Last year, AWS released an AWS Systems Manager, also known as Amazon EC2 Systems Manager. But what exactly is this? According to documentation, it’s a unified interface that allows you to easily centralize operational data and automate tasks across your AWS resources. In terms of actions, it should allow us to automate common maintenance and deployment tasks, run Linux shell scripts and Windows PowerShell commands, automate the process of patching managed instances, allow users to set up recurring schedules for managed instances, and automate the process of keeping managed instances in a defined state. Overall, this is great for simplicity.
Patch Manager requirements are much more strict. Also, instances must be in a supported region.
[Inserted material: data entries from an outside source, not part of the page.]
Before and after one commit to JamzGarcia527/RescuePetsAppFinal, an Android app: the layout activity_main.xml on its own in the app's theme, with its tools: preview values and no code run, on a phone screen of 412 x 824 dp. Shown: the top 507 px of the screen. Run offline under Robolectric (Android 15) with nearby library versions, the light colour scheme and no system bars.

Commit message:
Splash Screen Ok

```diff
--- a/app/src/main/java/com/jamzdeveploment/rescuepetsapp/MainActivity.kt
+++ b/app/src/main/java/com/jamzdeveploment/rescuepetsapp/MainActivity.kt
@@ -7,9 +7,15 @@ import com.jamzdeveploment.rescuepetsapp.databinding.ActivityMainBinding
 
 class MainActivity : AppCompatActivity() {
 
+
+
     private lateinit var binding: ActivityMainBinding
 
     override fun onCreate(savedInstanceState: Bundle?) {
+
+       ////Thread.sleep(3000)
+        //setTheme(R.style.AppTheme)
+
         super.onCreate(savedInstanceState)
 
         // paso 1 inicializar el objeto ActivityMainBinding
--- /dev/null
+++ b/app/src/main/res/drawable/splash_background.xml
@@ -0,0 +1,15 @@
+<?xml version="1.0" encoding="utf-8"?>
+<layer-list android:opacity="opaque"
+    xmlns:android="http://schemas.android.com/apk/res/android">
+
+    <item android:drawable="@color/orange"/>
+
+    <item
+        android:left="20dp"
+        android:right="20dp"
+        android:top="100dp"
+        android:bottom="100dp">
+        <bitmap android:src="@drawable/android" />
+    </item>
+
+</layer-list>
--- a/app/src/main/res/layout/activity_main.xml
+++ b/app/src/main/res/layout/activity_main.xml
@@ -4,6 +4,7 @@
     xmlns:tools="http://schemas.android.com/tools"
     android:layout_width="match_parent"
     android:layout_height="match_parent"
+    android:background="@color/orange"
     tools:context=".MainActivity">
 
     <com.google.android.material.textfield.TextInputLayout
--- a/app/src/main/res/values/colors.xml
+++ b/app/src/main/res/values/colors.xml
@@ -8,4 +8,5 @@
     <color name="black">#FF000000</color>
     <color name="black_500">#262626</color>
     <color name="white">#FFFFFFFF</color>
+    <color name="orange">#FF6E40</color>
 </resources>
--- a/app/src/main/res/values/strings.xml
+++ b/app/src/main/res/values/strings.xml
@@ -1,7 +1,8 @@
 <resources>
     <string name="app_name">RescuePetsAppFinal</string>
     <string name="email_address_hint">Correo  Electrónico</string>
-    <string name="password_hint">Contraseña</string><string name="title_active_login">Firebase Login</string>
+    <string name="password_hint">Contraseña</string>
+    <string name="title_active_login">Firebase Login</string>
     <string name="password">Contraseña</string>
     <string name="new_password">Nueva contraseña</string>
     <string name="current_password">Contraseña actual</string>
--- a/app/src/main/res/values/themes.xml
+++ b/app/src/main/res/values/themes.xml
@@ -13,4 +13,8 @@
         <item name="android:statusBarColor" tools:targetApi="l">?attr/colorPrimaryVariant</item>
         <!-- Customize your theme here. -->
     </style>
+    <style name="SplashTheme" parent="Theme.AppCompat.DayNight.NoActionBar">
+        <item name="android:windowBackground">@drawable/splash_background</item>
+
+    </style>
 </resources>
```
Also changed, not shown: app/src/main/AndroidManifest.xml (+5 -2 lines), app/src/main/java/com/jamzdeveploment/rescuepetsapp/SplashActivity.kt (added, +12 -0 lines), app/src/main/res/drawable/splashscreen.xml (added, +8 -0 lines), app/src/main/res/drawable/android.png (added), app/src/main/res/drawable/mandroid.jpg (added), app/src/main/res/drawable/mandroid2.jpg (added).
Not a bad thing, as about 16 of 18 regions are supported at the moment. Your instance must be configured to use the Systems Manager Instance Profile.
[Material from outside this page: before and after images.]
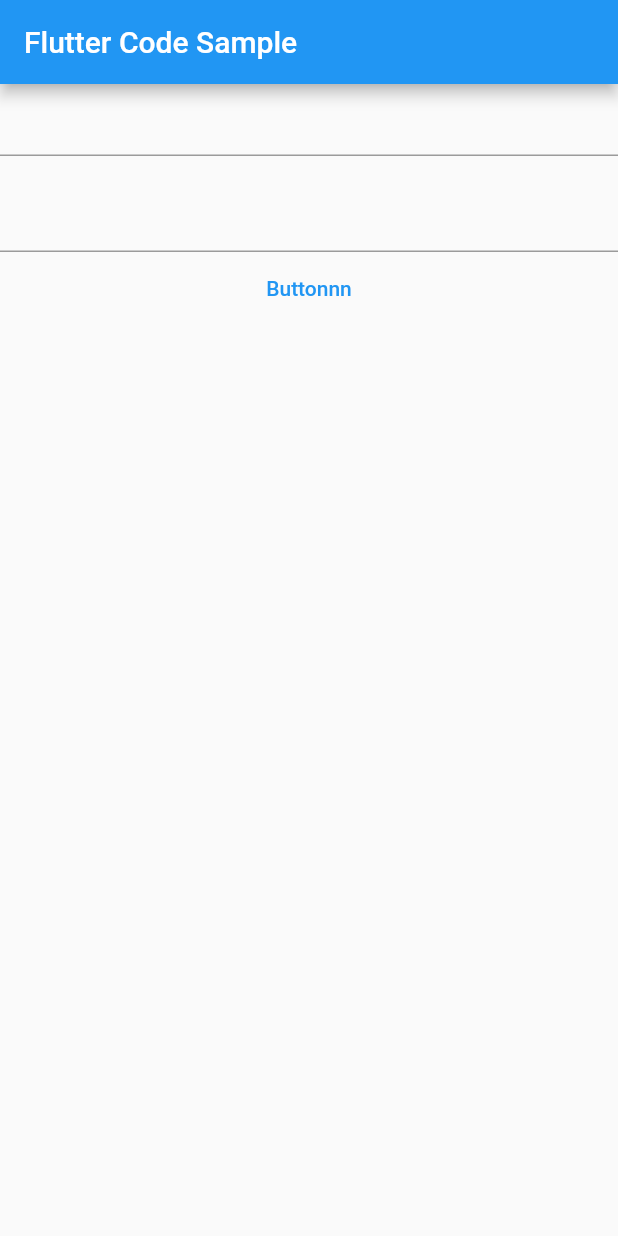
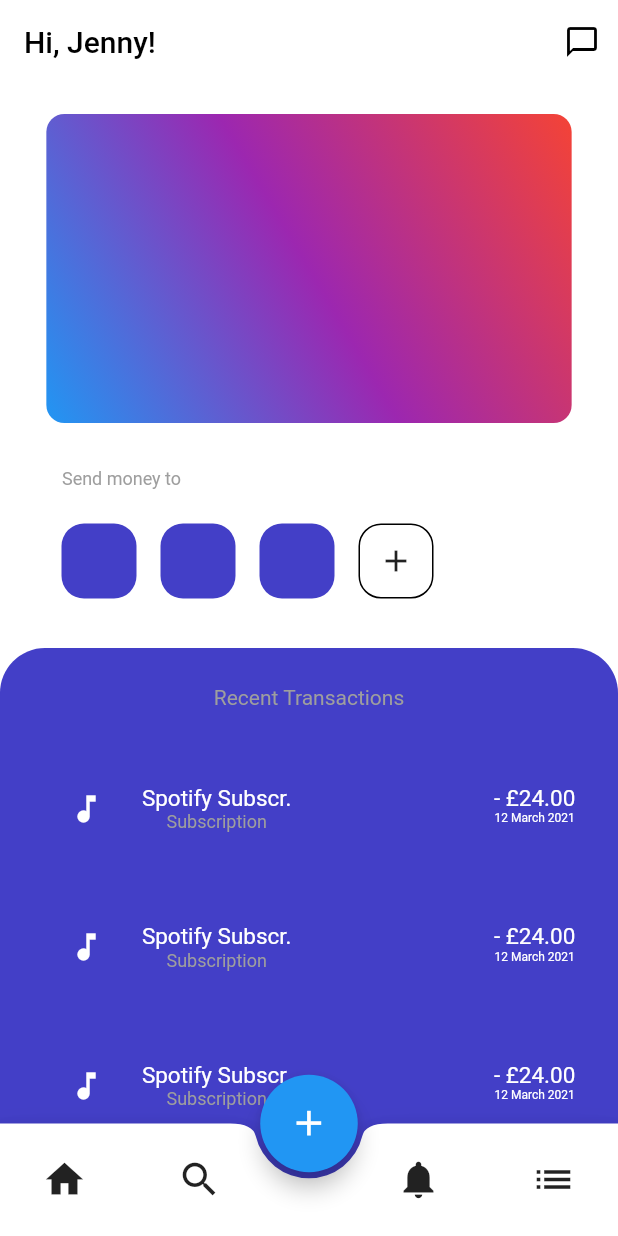
Before and after one commit to puff1g/Flutterstone, a Flutter app: the screen it shows after launch, on a phone screen of 412 x 824 dp. Run offline on Flutter 3.47's test engine with Material 2 defaults, Android fonts, the phone set to English and light mode, and no system bars; our stand-ins replace get.

Commit message:
final before the storm

```diff
--- /dev/null
+++ b/lib/Components/BottomAppbar.dart
@@ -0,0 +1,60 @@
+import 'package:flutter/material.dart';
+
+class Cappbar extends StatefulWidget {
+  Cappbar({Key key}) : super(key: key);
+
+  @override
+  _CappbarState createState() => _CappbarState();
+}
+
+class _CappbarState extends State<Cappbar> {
+  @override
+  Widget build(BuildContext context) {
+    return Container(
+      child: BottomAppBar(
+        shape: CircularNotchedRectangle(),
+        child: Container(
+          height: 75,
+          child: Row(
+            mainAxisSize: MainAxisSize.max,
+            mainAxisAlignment: MainAxisAlignment.spaceBetween,
+            children: <Widget>[
+              IconButton(
+                iconSize: 30.0,
+                padding: EdgeInsets.only(left: 28.0),
+                icon: Icon(Icons.home),
+                onPressed: () {
+                  setState(() {});
+                },
+              ),
+              IconButton(
+                iconSize: 30.0,
+                padding: EdgeInsets.only(right: 28.0),
+                icon: Icon(Icons.search),
+                onPressed: () {
+                  setState(() {});
+                },
+              ),
+              IconButton(
+                iconSize: 30.0,
+                padding: EdgeInsets.only(left: 28.0),
+                icon: Icon(Icons.notifications),
+                onPressed: () {
+                  setState(() {});
+                },
+              ),
+              IconButton(
+                iconSize: 30.0,
+                padding: EdgeInsets.only(right: 28.0),
+                icon: Icon(Icons.list),
+                onPressed: () {
+                  setState(() {});
+                },
+              )
+            ],
+          ),
+        ),
+      ),
+    );
+  }
+}
--- /dev/null
+++ b/lib/Screens/Creditcard.dart
@@ -0,0 +1,18 @@
+/* import 'package:credit_card/flutter_credit_card.dart'; */
+import 'package:flutter/widgets.dart';
+
+class Ccreditcard extends StatefulWidget {
+  Ccreditcard({Key key}) : super(key: key);
+
+  @override
+  _CCreditcardState createState() => _CCreditcardState();
+}
+
+class _CCreditcardState extends State<Ccreditcard> {
+  @override
+  Widget build(BuildContext context) {
+    return Container(
+      child: Container(),
+    );
+  }
+}
--- /dev/null
+++ b/lib/Screens/HomePage.dart
@@ -0,0 +1,313 @@
+import 'package:flutter/material.dart';
+import 'package:flutter/rendering.dart';
+import 'package:fluttertestone/Components/BottomAppbar.dart';
+import 'package:fluttertestone/Style/Variables.dart';
+/* import 'package:fluttertestone/sizehelper.dart';
+import 'package:credit_card/flutter_credit_card.dart'; */
+
+class HomePage extends StatefulWidget {
+  HomePage({Key key}) : super(key: key);
+
+  @override
+  _HomePageState createState() => _HomePageState();
+}
+
+class _HomePageState extends State<HomePage> {
+  @override
+  Widget build(BuildContext context) {
+    final size = MediaQuery.of(context).size;
+    return new Scaffold(
+      appBar: AppBar(
+        backgroundColor: white,
+        elevation: 0,
+        title: Text(
+          "Hi, Jenny!",
+          style: TextStyle(color: black),
+        ),
+        actions: [
+          IconButton(
+              icon: Icon(Icons.chat_bubble_outline, color: black),
+              tooltip: "Show",
+              onPressed: () {
+                SnackBar(
+                  content: Text("SNACK"),
+                );
+              })
+        ],
+      ),
+      extendBody: true,
+      floatingActionButtonLocation: FloatingActionButtonLocation.centerDocked,
+      bottomNavigationBar: Cappbar(),
+      body: Container(
+          height: size.height,
+          width: size.width,
+          color: white,
+          child: Column(
+            children: [
+              SizedBox(
+                height: 20,
+              ),
+              Container(
+                height: size.height * 0.25,
+                width: size.width * 0.85,
+                decoration: BoxDecoration(
+                  borderRadius: BorderRadius.circular(12),
+                  gradient: LinearGradient(
+                    begin: Alignment.topRight,
+                    end: Alignment.bottomLeft,
+                    colors: [
+                      Colors.red,
+                      Colors.purple,
+                      Colors.blue,
+                    ],
+                  ),
+                ),
+              ),
+              SizedBox(height: 30),
+              Padding(
+                  padding: EdgeInsets.only(
+                    right: 250,
+                  ),
+                  child: Text(
+                    "Send money to",
+                    style: TextStyle(color: Colors.grey, fontSize: 12),
+                  )),
+              SizedBox(height: 15),
+              Row(
+                children: [
+                  Padding(
+                    padding: EdgeInsets.only(
+                      left: 33,
+                    ),
+                  ),
+                  Padding(
+                    padding: const EdgeInsets.all(8.0),
+                    child: Container(
+                      width: 50,
+                      height: 50,
+                      decoration: BoxDecoration(
+                        color: theclr,
+                        borderRadius: BorderRadius.circular(avatarsize),
+                      ),
+                    ),
+                  ),
+                  Padding(
+                    padding: const EdgeInsets.all(8.0),
+                    child: Container(
+                      width: 50,
+                      height: 50,
+                      decoration: BoxDecoration(
+                        color: theclr,
+                        borderRadius: BorderRadius.circular(avatarsize),
+                      ),
+                    ),
+                  ),
+                  Padding(
+                    padding: const EdgeInsets.all(8.0),
+                    child: Container(
+                      width: 50,
+                      height: 50,
+                      decoration: BoxDecoration(
+                        color: theclr,
+                        borderRadius: BorderRadius.circular(avatarsize),
+                      ),
+                    ),
+                  ),
+                  Padding(
+                    padding: const EdgeInsets.all(8.0),
+                    child: Container(
+                      width: 50,
+                      height: 50,
+                      decoration: BoxDecoration(
+                          borderRadius: BorderRadius.circular(avatarsize),
+                          border: Border.all(color: black)),
+                      child: Icon(Icons.add),
+                    ),
+                  ),
+                ],
+              ),
+              SizedBox(
+                height: 25,
+              ),
+              Container(
+                height: size.height * 0.45,
+                width: size.width,
+                decoration: BoxDecoration(
+                  borderRadius: BorderRadius.vertical(
+                    top: Radius.circular(30),
+                  ),
+                  color: theclr,
+                ),
+                child: Column(
+                  children: [
+                    SizedBox(
+                      height: 25,
+                    ),
+                    Text(
+                      "Recent Transactions",
+                      style: TextStyle(
+                        color: Colors.grey,
+                      ),
+                    ),
+                    SizedBox(
+                      height: 25,
+                    ),
+                    Container(
+                        width: size.width * 0.9,
+                        height: size.height * 0.1,
+                        /* color: purple, */
+                        child: Row(
+                          children: [
+                            Container(
+                                margin: EdgeInsets.all(25),
+                                child: Icon(
+                                  Icons.music_note,
+                                  color: white,
+                                )),
+                            Padding(
+                              padding: const EdgeInsets.only(top: 25),
+                              child: Column(
+                                children: [
+                                  Text("Spotify Subscr.",
+                                      style: TextStyle(
+                                          color: white, fontSize: 15)),
+                                  Text("Subscription",
+                                      style: TextStyle(
+                                          /*TODO Float text left  */
+                                          color: Colors.grey,
+                                          fontSize: 12)),
+                                ],
+                              ),
+                            ),
+                            SizedBox(
+                              width: 135,
+                            ),
+                            Padding(
+                              padding: const EdgeInsets.only(top: 25),
+                              child: Column(
+                                children: [
+                                  Text("- £24.00",
+                                      style: TextStyle(
+                                          color: white, fontSize: 15)),
+                                  Text("12 March 2021",
+                                      style:
+                                          TextStyle(color: white, fontSize: 8)),
+                                ],
+                              ),
+                            ),
+                          ],
+                        )),
+                    SizedBox(height: 10),
+                    Container(
+                        width: size.width * 0.9,
+                        height: size.height * 0.1,
+                        /* color: purple, */
+                        child: Row(
+                          children: [
+                            Container(
+                                margin: EdgeInsets.all(25),
+                                child: Icon(
+                                  Icons.music_note,
+                                  color: white,
+                                )),
+                            Padding(
+                              padding: const EdgeInsets.only(top: 25),
+                              child: Column(
+                                children: [
+                                  Text("Spotify Subscr.",
+                                      style: TextStyle(
+                                          color: white, fontSize: 15)),
+                                  Text("Subscription",
+                                      style: TextStyle(
+                                          /*TODO Float text left  */
+                                          color: Colors.grey,
+                                          fontSize: 12)),
+                                ],
+                              ),
+                            ),
+                            SizedBox(
+                              width: 135,
+                            ),
+                            Padding(
+                              padding: const EdgeInsets.only(top: 25),
+                              child: Column(
+                                children: [
+                                  Text("- £24.00",
+                                      style: TextStyle(
+                                          color: white, fontSize: 15)),
+                                  Text("12 March 2021",
+                                      style:
+                                          TextStyle(color: white, fontSize: 8)),
+                                ],
+                              ),
+                            ),
+                          ],
+                        )),
+                    SizedBox(height: 10),
+                    Container(
+                        width: size.width * 0.9,
+                        height: size.height * 0.1,
+                        /* color: purple, */
+                        child: Row(
+                          children: [
+                            Container(
+                                margin: EdgeInsets.all(25),
+                                child: Icon(
+                                  Icons.music_note,
+                                  color: white,
+                                )),
+                            Padding(
+                              padding: const EdgeInsets.only(top: 25),
+                              child: Column(
+                                children: [
+                                  Text("Spotify Subscr.",
+                                      style: TextStyle(
+                                          color: white, fontSize: 15)),
+                                  Text("Subscription",
+                                      style: TextStyle(
+                                          /*TODO Float text left  */
+                                          color: Colors.grey,
+                                          fontSize: 12)),
+                                ],
+                              ),
+                            ),
+                            SizedBox(
+                              width: 135,
+                            ),
+                            Padding(
+                              padding: const EdgeInsets.only(top: 25),
+                              child: Column(
+                                children: [
+                                  Text("- £24.00",
+                                      style: TextStyle(
+                                          color: white, fontSize: 15)),
+                                  Text("12 March 2021",
+                                      style:
+                                          TextStyle(color: white, fontSize: 8)),
+                                ],
+                              ),
+                            ),
+                          ],
+                        )),
+                  ],
+                ),
+              ),
+            ],
+          )),
+      floatingActionButton: Container(
+        height: 65.0,
+        width: 65.0,
+        child: FittedBox(
+          child: FloatingActionButton(
+            onPressed: () {},
+            child: Icon(
+              Icons.add,
+              color: Colors.white,
+            ),
+            // elevation: 5.0,
+          ),
+        ),
+      ),
+    );
+  }
+}
--- /dev/null
+++ b/lib/Style/Variables.dart
@@ -0,0 +1,23 @@
+import 'package:flutter/material.dart';
+
+const primaryColor = const Color(0xFFF5F5F5);
+const secondarColor = const Color(0xFFFFFFFF);
+const theclr = const Color(0xFF433FC7);
+const someclr = const Color(0xFFD0071E);
+var bodyColor = Colors.red;
+
+var txtclr = Colors.black;
+var blue = Colors.blue[700];
+var red = Colors.red[700];
+var orange = Colors.orange[800];
+var green = Colors.green;
+var lgreen = Colors.green[50].withOpacity(0.85);
+var amber = Colors.amber[700];
+var purple = Colors.purple[700];
+var lightgray = Colors.grey[50];
+var darkgray = Colors.black54;
+var black = Colors.black;
+var white = Colors.white;
+
+var bodyWidth = .95;
+var avatarsize = 15.0;
--- a/lib/main.dart
+++ b/lib/main.dart
@@ -1,74 +1,31 @@
-import 'package:google_fonts/google_fonts.dart'; /* style: GoogleFonts.lato(), */
-/* setState(() {
-          selected = !selected;
-        }); */
+import 'package:get/get.dart';
 import 'package:flutter/material.dart';
 
-void main() => runApp(MyApp());
+import 'Screens/HomePage.dart';
 
-/// This is the main application widget.
-class MyApp extends StatelessWidget {
-  static const String _title = 'Flutter Code Sample';
+void main() async {
+  runApp(MyApp());
+}
+
+class MyApp extends StatefulWidget {
+  MyApp({Key key}) : super(key: key);
+
+  @override
+  _MyAppState createState() => _MyAppState();
+}
+
+class _MyAppState extends State<MyApp> {
+  @override
+  void initState() {
+    super.initState();
+  }
 
   @override
   Widget build(BuildContext context) {
-    return MaterialApp(
-      title: _title,
-      home: Scaffold(
-        appBar: AppBar(title: const Text(_title)),
-        body: CrossFade(),
-      ),
+    return GetMaterialApp(
+      title: 'Home',
+      debugShowCheckedModeBanner: false,
+      home: HomePage(),
     );
   }
 }
-
-class CrossFade extends StatefulWidget {
-  CrossFade({Key key}) : super(key: key);
-
-  @override
-  _CrossFadeState createState() => _CrossFadeState();
-}
-
-class _CrossFadeState extends State<CrossFade> {
-  bool isFormSubmitted = false;
-  @override
-  Widget build(BuildContext context) {
-    return Container(
-      child: Scaffold(
-        body: Center(
-          child: Container(
-            child: AnimatedCrossFade(
-              firstChild: Form(
-                child: Column(
-                  children: [
-                    TextFormField(),
-                    SizedBox(
-                      height: 16,
-                    ),
-                    TextFormField(),
-                    TextButton(
-                        onPressed: () {
-                          setState(() {
-                            isFormSubmitted = true;
-                          });
-                        },
-                        child: Text("Buttonnn"))
-                  ],
-                ),
-              ),
-              secondChild: Container(
-                color: Colors.blue,
-                padding: EdgeInsets.all(16),
-                child: Text("Action complete"),
-              ),
-              duration: Duration(seconds: 1),
-              crossFadeState: isFormSubmitted
-                  ? CrossFadeState.showSecond
-                  : CrossFadeState.showFirst,
-            ),
-          ),
-        ),
-      ),
-    );
-  }
-}
--- /dev/null
+++ b/lib/sizehelper.dart
@@ -0,0 +1,16 @@
+import 'package:flutter/material.dart';
+
+Size displaySize(BuildContext context) {
+  debugPrint('Size = ' + MediaQuery.of(context).size.toString());
+  return MediaQuery.of(context).size;
+}
+
+double displayHeight(BuildContext context) {
+  debugPrint('Height = ' + displaySize(context).height.toString());
+  return displaySize(context).height;
+}
+
+double displayWidth(BuildContext context) {
+  debugPrint('Width = ' + displaySize(context).width.toString());
+  return displaySize(context).width;
+}
--- a/pubspec.yaml
+++ b/pubspec.yaml
@@ -29,6 +29,8 @@
   # Use with the CupertinoIcons class for iOS style icons.
   cupertino_icons: ^1.0.2
   google_fonts: ^2.0.0
+  credit_card: 0.1.6
+  get: ^4.1.3
 
 dev_dependencies:
   flutter_test:
```
Also changed, not shown: pubspec.lock, 1 other file.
First, you’ll need to create a Systems Manager Instance Profile. The Systems Manager will be allowed to perform actions on your instances, but not by default. You must grant access by using an IAM instance profile — a pretty straightforward and well documented procedure.
An AWS Systems Manager Agent also must be installed on your instance. The easiest way to start the instance is from a proper AMI. This is easy for Windows, as all the AMIs published in November 2016 or later have already been installed. For Linux, it’s not that easy, as only Amazon Linux and Ubuntu Server 18.04 LTS base AMIs are ready. You will have to create your own AMI the old-fashioned way for other Linux versions.
Also, manually installed AWS Systems Manager Agents will require activation. But I’m looking for simplicity, so I use the AMIs ready for AWS Systems Manager.
Your IAM user account, group, or role has to be assigned with the proper permissions. Systems Manager must be allowed to perform actions on your instances — this is not by default. Again, you must grant access by using an IAM instance profile.
Finally, your instance will need an outbound Internet access, as inbound Internet access is not required. The AWS Systems Manager management unit is a AWS Resource Group. AWS Resource Group itself is a collection of AWS resources that are all in the same AWS region, and they match the criteria provided in a query. That means you will not be able to use your fleet as a single unit in case you’re spread throughout regions.
That’s just about everything you need to know about AWS Systems Manager.
Making the Switch to AWS Systems Manager
AWS Systems Manager is quite a new tool, so you probably already have the management and monitoring systems based on some legacy tools like Ansible and Prometheus. But of course, AWS Systems Manager is not an absolute weapon, and switching will require significant effort.
I believe some of the advantages of switching include:
- Fine grain security. You can configure different access for different users to different groups. This is not that easy with Ansible or Prometheus.
- Your instance is ready for AWS Systems Manager with a standard AMI.
- AWS Systems Manager Web GUI is actually pretty good.
- Your fleet inventory is accessible with tools in the same place as the configuration tools.
- AWS Resource Group is formed by a query, so you can limit the number and sort of the instances you are currently dealing with. Of course this is possible with legacy tools, but not natively. I upgraded PHP 5.6 to 7 on 20+ instances with Ansible once just because I made a typo in a group name.
Ultimately, making the switch is up to you, and it really depends on how satisfied you are with your current system. But if you’re building an infrastructure for some new project, build it compatible with AWS Systems Manager. It’s really not expensive and could be surprisingly useful later.